I remember reading that quote from Georgia O'keefe in a biography about her. I underlined it and marked the page. For over a decade I was pushing the scale of what I could create in Bead Embroidery. I wanted it big enough that you couldn't ignore the beauty of the medium and image. I thought scale would reduce the way people often trivialize the medium as "crafty." The above diptych took a full year to create. Yes a year of working 3-4 days a week, 8 hours a day and with an assistant on two of those days. You do the math, that is a lot of work.
Red Hot and Blue
44" x 50"
Bead Embroidery and Sequins on Silk
Photo Credit: Larry Sanders
This was the largest I was able to get. I could have gone longer but not any wider as my arms couldn't easily reach the middle of the stretched fabric. They were tough on the body to make.
As I get ready for a new collection that I am now fondly calling Patterns of Life, scale again became a factor. But this time, I scaled down. I needed to work smarter not harder, so I scaled down. I am now working on tiny 8x12 inch panels of embroidery. I love them as I can quickly work through technique, color, texture and composition ideas. One panel only takes 30-40 hours to create as opposed to approximately 1,600 hours. In bead time, 40 hours is quick.
While i frequently sketch in gouache, the beads talk to me as I work. You can't mix color while working in bead embroidery. I have to see one bead next to another to see if the colors optically blend to the shade I want. I have to see if the beads finish changes the read too. So yes, the beads talk to me.
Working at a much smaller scale is very freeing. I don't fight the work as much. I sketch out my idea in water soluble pen straight onto the silk. I begin and sometimes I don't follow my own drawn lines as the color intensity of the beads affects the overall composition. It's a dance in a away.
Even though I am working on a smaller scale, I am still pushing the limits with my, ahem, middle aged body. I recently met with a physical therapist who gave me exercises to strengthen my upper back to take the workload off of my shoulders and neck. A wrist brace has relieved pain I've endured for years. I evidently had a badly inflamed a nerve. I also meet weekly with a chiropractor who untwists me and gets me feeling better. TMI? Well maybe, but I want you to know what artists go through to create their passion. I love what I do and have a great physical therapist who took the time to watch me work and then figure out what I needed to do to keep making my work long into and past retirement. Do artists really ever retire??????

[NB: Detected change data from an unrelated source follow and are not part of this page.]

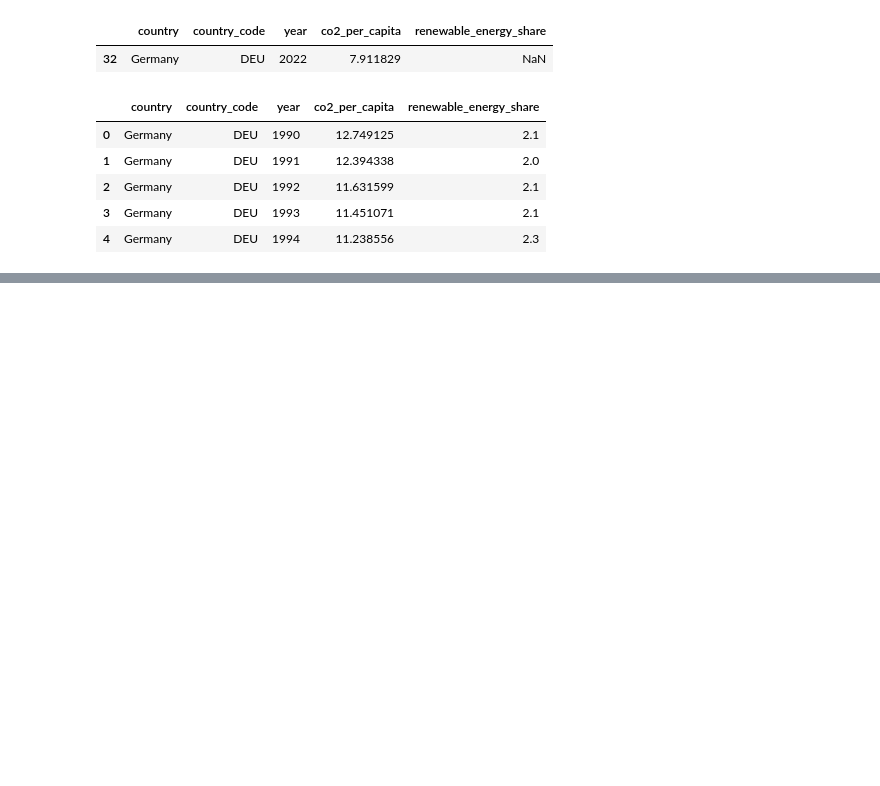
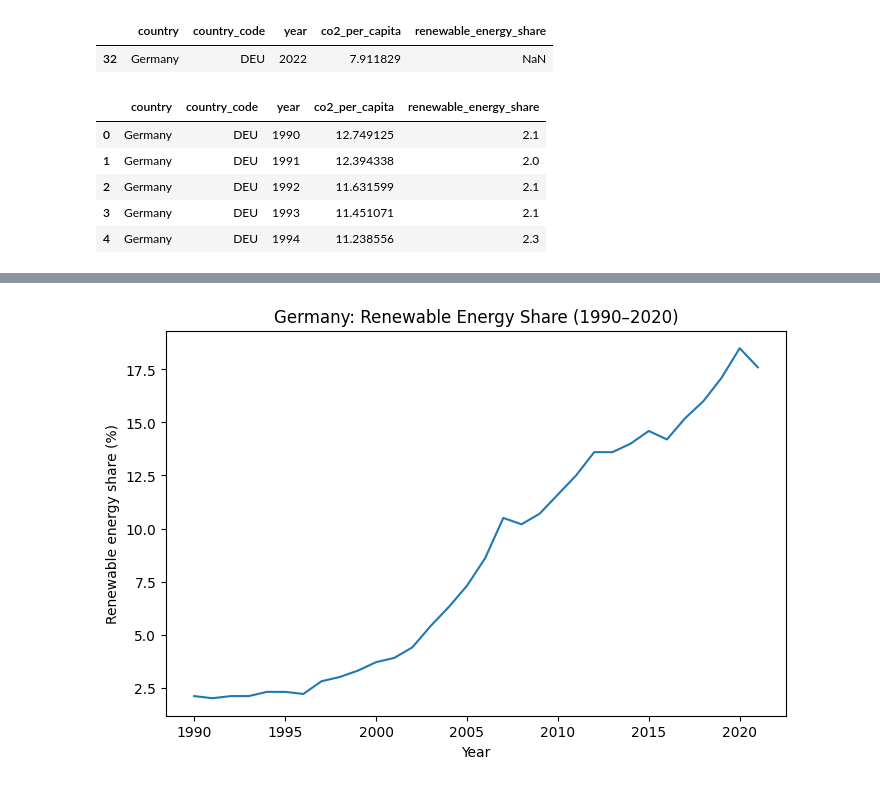
Before and after one commit to lxyla/energy-sustainability-analysis, a Jupyter notebook: energy_transition_analysis.ipynb, the cells around one changed output, grey strips where cells are left out. Saved outputs shown, nothing was run; the diff lists cells and outputs as text; code cells hidden in the pictures; blank space fills up the shorter version.

```diff
--- a/energy_transition_analysis.ipynb
+++ b/energy_transition_analysis.ipynb
@@ -317,0 +330,12 @@ germany_energy.head()
+# %%
+plt.figure(figsize=(8, 5))
+plt.plot(
+    germany_energy["year"],
+    germany_energy["renewable_energy_share"]
+)
+plt.xlabel("Year")
+plt.ylabel("Renewable energy share (%)")
+plt.title("Germany: Renewable Energy Share (1990–2020)")
+plt.show()
+# %% [output]
+[figure, added]
```
Also changed, not shown: parts of 7 cells of this notebook.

Want to see more of my art in progress? I post daily over on Instagram. Join the party!